Although I understand measuring productivity could work well for repeatable activities, it's hard to believe it works well for abstract and, ultimately, non-repeatable tasks like software development. For non-repeatable activities - meaning it’s never been done before - no one really knows how much time a task should take. Thus, the common approach to "measure productivity" is to compare the estimates against what, in fact, happened. This can cause a number of problems, including the fact that once developers realize they are being judged by their own estimates, they start to be very careful about the process of creating those same estimates, usually spending a lot of precious time completing an activity which doesn’t accrue additional value to the product that they are building.
From my experience, seeking to measure productivity is usually more intense when the side requiring the estimate doesn't have a profound trust that the other side will work very hard. That's why I strive to create an environment with mutual trust between the engineers and the different stakeholders. One of the most powerful techniques in this sense is to have a genuine interest in understanding the reasons behind the requirements for estimates. We engineers should always keep in mind that software development is usually one part of many others inside the company. After having worked for outsourcing, consultancy and product companies I believe that creating a place where people really trust each other is easier when software engineers and stakeholders are both part of the same organization. That's one of the reasons why more and more companies are now considering software development as a core business - thus creating really strong software engineer teams.

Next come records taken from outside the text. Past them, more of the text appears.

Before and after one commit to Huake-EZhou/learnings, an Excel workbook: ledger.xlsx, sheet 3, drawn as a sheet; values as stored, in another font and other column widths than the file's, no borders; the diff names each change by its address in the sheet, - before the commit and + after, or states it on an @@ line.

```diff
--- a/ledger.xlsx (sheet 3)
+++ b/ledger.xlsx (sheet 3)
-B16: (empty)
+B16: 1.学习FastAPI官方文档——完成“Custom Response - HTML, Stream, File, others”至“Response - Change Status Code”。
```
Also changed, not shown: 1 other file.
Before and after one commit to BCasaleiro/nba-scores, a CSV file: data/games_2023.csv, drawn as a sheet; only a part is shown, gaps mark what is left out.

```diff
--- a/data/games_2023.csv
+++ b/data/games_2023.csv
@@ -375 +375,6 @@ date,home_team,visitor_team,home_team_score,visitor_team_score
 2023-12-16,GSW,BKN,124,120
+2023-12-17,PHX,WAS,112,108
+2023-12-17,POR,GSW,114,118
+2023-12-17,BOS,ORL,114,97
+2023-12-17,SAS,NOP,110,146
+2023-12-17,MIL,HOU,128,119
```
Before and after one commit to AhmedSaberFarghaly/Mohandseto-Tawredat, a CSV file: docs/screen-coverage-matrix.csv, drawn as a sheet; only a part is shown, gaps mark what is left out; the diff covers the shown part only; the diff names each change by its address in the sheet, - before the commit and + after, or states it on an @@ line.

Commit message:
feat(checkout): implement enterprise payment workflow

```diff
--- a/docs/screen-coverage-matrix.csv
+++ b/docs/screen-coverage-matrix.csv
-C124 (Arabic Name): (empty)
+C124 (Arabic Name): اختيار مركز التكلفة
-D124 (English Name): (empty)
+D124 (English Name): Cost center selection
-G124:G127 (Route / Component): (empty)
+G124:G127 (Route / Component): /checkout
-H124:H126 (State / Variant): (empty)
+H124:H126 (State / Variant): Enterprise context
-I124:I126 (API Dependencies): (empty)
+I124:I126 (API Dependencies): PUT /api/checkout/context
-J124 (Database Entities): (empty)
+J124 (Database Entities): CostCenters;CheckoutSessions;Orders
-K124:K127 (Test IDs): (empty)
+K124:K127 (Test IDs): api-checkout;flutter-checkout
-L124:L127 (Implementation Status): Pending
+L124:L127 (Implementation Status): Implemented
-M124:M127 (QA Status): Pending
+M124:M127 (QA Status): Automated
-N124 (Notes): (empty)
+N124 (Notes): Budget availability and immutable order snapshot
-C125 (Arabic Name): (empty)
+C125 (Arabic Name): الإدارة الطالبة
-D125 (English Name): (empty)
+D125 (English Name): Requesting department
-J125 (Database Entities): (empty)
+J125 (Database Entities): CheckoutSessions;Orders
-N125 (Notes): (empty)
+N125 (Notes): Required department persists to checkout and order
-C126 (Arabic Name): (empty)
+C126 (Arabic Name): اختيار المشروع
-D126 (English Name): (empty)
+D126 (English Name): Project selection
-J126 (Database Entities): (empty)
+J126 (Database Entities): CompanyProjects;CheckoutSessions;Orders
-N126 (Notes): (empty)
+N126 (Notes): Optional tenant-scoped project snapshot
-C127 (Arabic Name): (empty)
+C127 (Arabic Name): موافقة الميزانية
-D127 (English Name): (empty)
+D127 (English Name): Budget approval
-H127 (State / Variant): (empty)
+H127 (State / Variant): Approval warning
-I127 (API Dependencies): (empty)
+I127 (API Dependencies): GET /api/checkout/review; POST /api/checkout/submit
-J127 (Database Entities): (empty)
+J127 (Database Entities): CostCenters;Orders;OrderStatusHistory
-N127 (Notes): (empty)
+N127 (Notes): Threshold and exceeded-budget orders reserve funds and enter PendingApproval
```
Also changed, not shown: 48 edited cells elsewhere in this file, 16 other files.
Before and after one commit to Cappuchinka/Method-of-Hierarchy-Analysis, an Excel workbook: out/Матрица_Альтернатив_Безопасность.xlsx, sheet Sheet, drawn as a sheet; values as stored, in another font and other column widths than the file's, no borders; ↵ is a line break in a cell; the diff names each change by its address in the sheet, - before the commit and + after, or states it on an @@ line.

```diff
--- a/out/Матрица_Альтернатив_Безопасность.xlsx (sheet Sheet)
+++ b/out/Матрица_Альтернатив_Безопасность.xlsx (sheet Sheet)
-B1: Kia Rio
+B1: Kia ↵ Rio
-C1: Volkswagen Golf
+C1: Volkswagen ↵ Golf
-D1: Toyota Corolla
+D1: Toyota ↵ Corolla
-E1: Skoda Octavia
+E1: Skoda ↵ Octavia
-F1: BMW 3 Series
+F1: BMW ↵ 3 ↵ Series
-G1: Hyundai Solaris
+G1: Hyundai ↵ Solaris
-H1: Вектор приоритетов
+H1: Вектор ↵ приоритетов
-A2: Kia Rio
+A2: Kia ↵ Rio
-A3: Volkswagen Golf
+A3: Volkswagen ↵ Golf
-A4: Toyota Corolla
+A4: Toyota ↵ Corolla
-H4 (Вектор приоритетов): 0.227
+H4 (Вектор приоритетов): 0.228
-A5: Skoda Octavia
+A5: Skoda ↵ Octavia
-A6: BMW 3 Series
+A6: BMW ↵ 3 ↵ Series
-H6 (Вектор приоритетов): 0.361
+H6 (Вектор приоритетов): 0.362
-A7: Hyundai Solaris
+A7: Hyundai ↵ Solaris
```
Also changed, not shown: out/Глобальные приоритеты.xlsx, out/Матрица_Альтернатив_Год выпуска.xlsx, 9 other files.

Root Cause: Productivity is the efficacy of the investment of time, talent, and money. To know if I'm getting my money's worth we need to establish a target productivity and measure performance against that target. Since all project work is uncertain, we need to estimate what the productivity might be to some level of confidence.
- When might we finish with the planned work?
- What is the possible future work we have not considered yet?
- What might it cost to finish the planned work?
- What's our exposure for NOT finishing the planned work?
These are all probabilistic questions with probabilistic answers.
Corrective Action/Preventative Action: Productivity in software development is simple to define and measure:
- One start is to use Earned Value Management, but we won't go there now, even thought EVM is a powerful tool when applied in the Agile Development world and used on Complex System of Systems in many places.
- The next is to define in the Product Roadmap - in units of money - the Value of the Feature to the product. This Value is developed during the Product Planning session. This is standard Product Management. Done by every Product Manager for every Product Company. The Product Manager is not always the same as the Scrum Product Owner.
- Product management is an organizational lifecycle function within a company dealing with the planning, forecasting, and production, or marketing of a product or products at all stages of the product lifecycle. Similarly, product lifecycle management (PLM) integrates people, data, processes and business systems.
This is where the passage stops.